__Provided records__
• • • • •
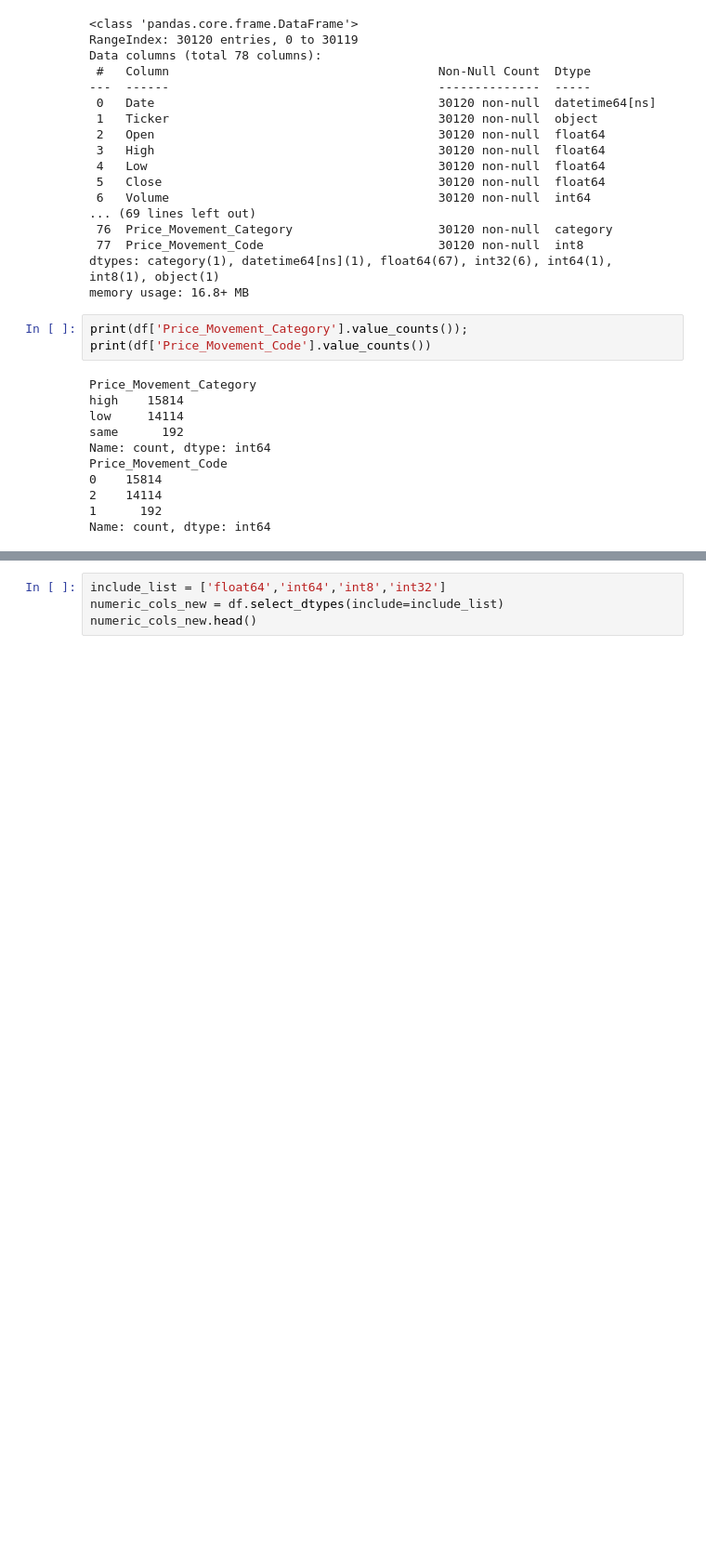
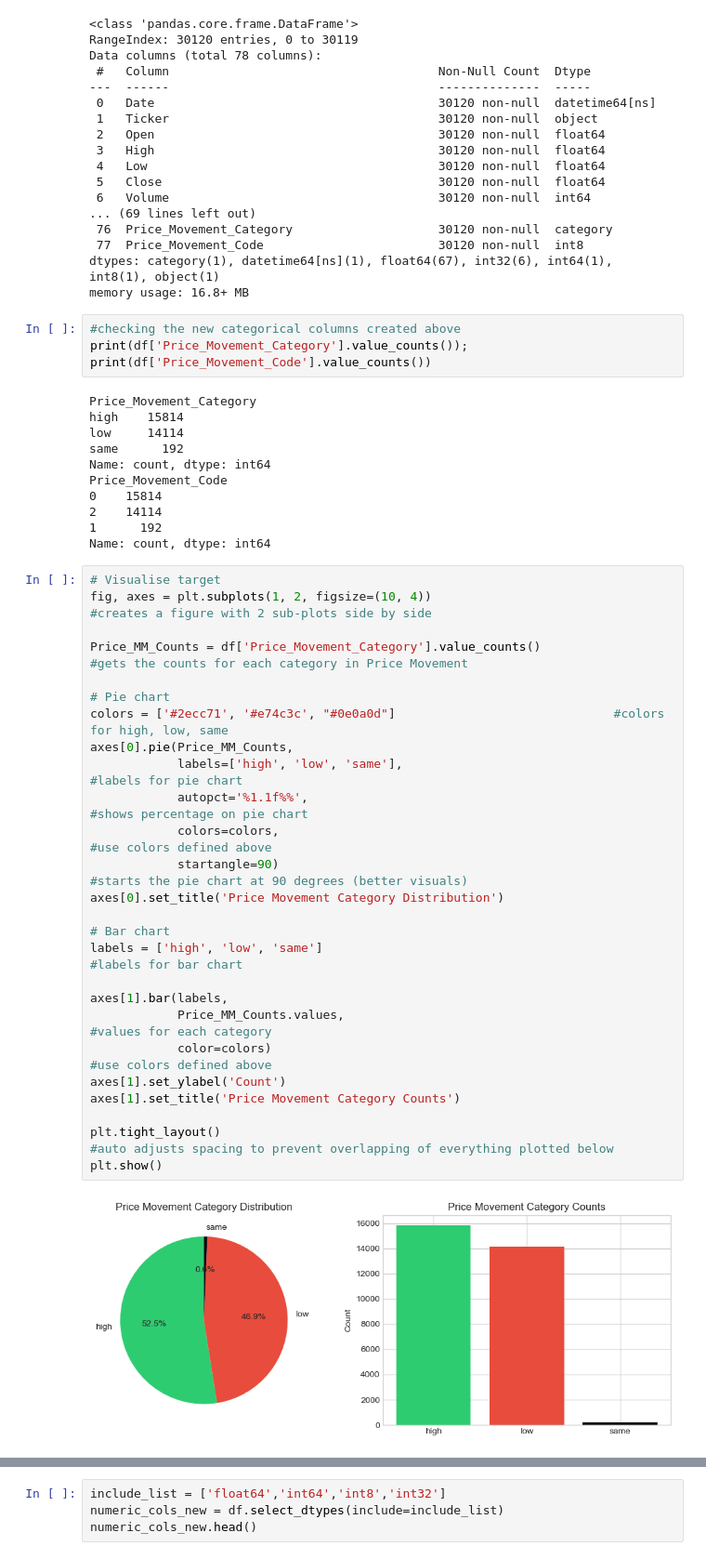
Before and after one commit to tishsrisasi/etf-close-price, a Jupyter notebook: jupyter_notebooks/1b_etf_eda.ipynb, the cells around one changed output, grey strips where cells are left out. Shown at 93% size. Cells and saved outputs as stored; diff of their text form; blank space fills up the shorter version.

```diff
--- a/jupyter_notebooks/1b_etf_eda.ipynb
+++ b/jupyter_notebooks/1b_etf_eda.ipynb
@@ -524,6 +551,7 @@ Data columns (total 78 columns):
 dtypes: category(1), datetime64[ns](1), float64(67), int32(6), int64(1), int8(1), object(1)
 memory usage: 16.8+ MB
 # %%
+#checking the new categorical columns created above
 print(df['Price_Movement_Category'].value_counts()); print(df['Price_Movement_Code'].value_counts())
 # %% [output]
 Price_Movement_Category
@@ -536,3 +564,31 @@ Price_Movement_Code
 2    14114
 1      192
 Name: count, dtype: int64
+# %%
+# Visualise target
+fig, axes = plt.subplots(1, 2, figsize=(10, 4))                               #creates a figure with 2 sub-plots side by side
+
+Price_MM_Counts = df['Price_Movement_Category'].value_counts()                #gets the counts for each category in Price Movement
+
+# Pie chart
+colors = ['#2ecc71', '#e74c3c', "#0e0a0d"]                              #colors for high, low, same
+axes[0].pie(Price_MM_Counts,
+            labels=['high', 'low', 'same'],                                   #labels for pie chart
+            autopct='%1.1f%%',                                                #shows percentage on pie chart
+            colors=colors,                                                    #use colors defined above
+            startangle=90)                                                    #starts the pie chart at 90 degrees (better visuals)
+axes[0].set_title('Price Movement Category Distribution')
+
+# Bar chart
+labels = ['high', 'low', 'same']                                              #labels for bar chart
+
+axes[1].bar(labels,
+            Price_MM_Counts.values,                                           #values for each category
+            color=colors)                                                     #use colors defined above
+axes[1].set_ylabel('Count')
+axes[1].set_title('Price Movement Category Counts')
+
+plt.tight_layout()                                                            #auto adjusts spacing to prevent overlapping of everything plotted below
+plt.show()
+# %% [output]
+[figure, added]
```
Also changed, not shown: parts of 39 cells of this notebook.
• • • • •
__Problem description__
Once the pictures are removed, output the remaining material exactly.

__Result__
Before and after one commit to tishsrisasi/etf-close-price, a Jupyter notebook: jupyter_notebooks/1b_etf_eda.ipynb, the cells around one changed output, grey strips where cells are left out. Shown at 93% size. Cells and saved outputs as stored; diff of their text form; blank space fills up the shorter version.

```diff
--- a/jupyter_notebooks/1b_etf_eda.ipynb
+++ b/jupyter_notebooks/1b_etf_eda.ipynb
@@ -524,6 +551,7 @@ Data columns (total 78 columns):
 dtypes: category(1), datetime64[ns](1), float64(67), int32(6), int64(1), int8(1), object(1)
 memory usage: 16.8+ MB
 # %%
+#checking the new categorical columns created above
 print(df['Price_Movement_Category'].value_counts()); print(df['Price_Movement_Code'].value_counts())
 # %% [output]
 Price_Movement_Category
@@ -536,3 +564,31 @@ Price_Movement_Code
 2    14114
 1      192
 Name: count, dtype: int64
+# %%
+# Visualise target
+fig, axes = plt.subplots(1, 2, figsize=(10, 4))                               #creates a figure with 2 sub-plots side by side
+
+Price_MM_Counts = df['Price_Movement_Category'].value_counts()                #gets the counts for each category in Price Movement
+
+# Pie chart
+colors = ['#2ecc71', '#e74c3c', "#0e0a0d"]                              #colors for high, low, same
+axes[0].pie(Price_MM_Counts,
+            labels=['high', 'low', 'same'],                                   #labels for pie chart
+            autopct='%1.1f%%',                                                #shows percentage on pie chart
+            colors=colors,                                                    #use colors defined above
+            startangle=90)                                                    #starts the pie chart at 90 degrees (better visuals)
+axes[0].set_title('Price Movement Category Distribution')
+
+# Bar chart
+labels = ['high', 'low', 'same']                                              #labels for bar chart
+
+axes[1].bar(labels,
+            Price_MM_Counts.values,                                           #values for each category
+            color=colors)                                                     #use colors defined above
+axes[1].set_ylabel('Count')
+axes[1].set_title('Price Movement Category Counts')
+
+plt.tight_layout()                                                            #auto adjusts spacing to prevent overlapping of everything plotted below
+plt.show()
+# %% [output]
+[figure, added]
```
Also changed, not shown: parts of 39 cells of this notebook.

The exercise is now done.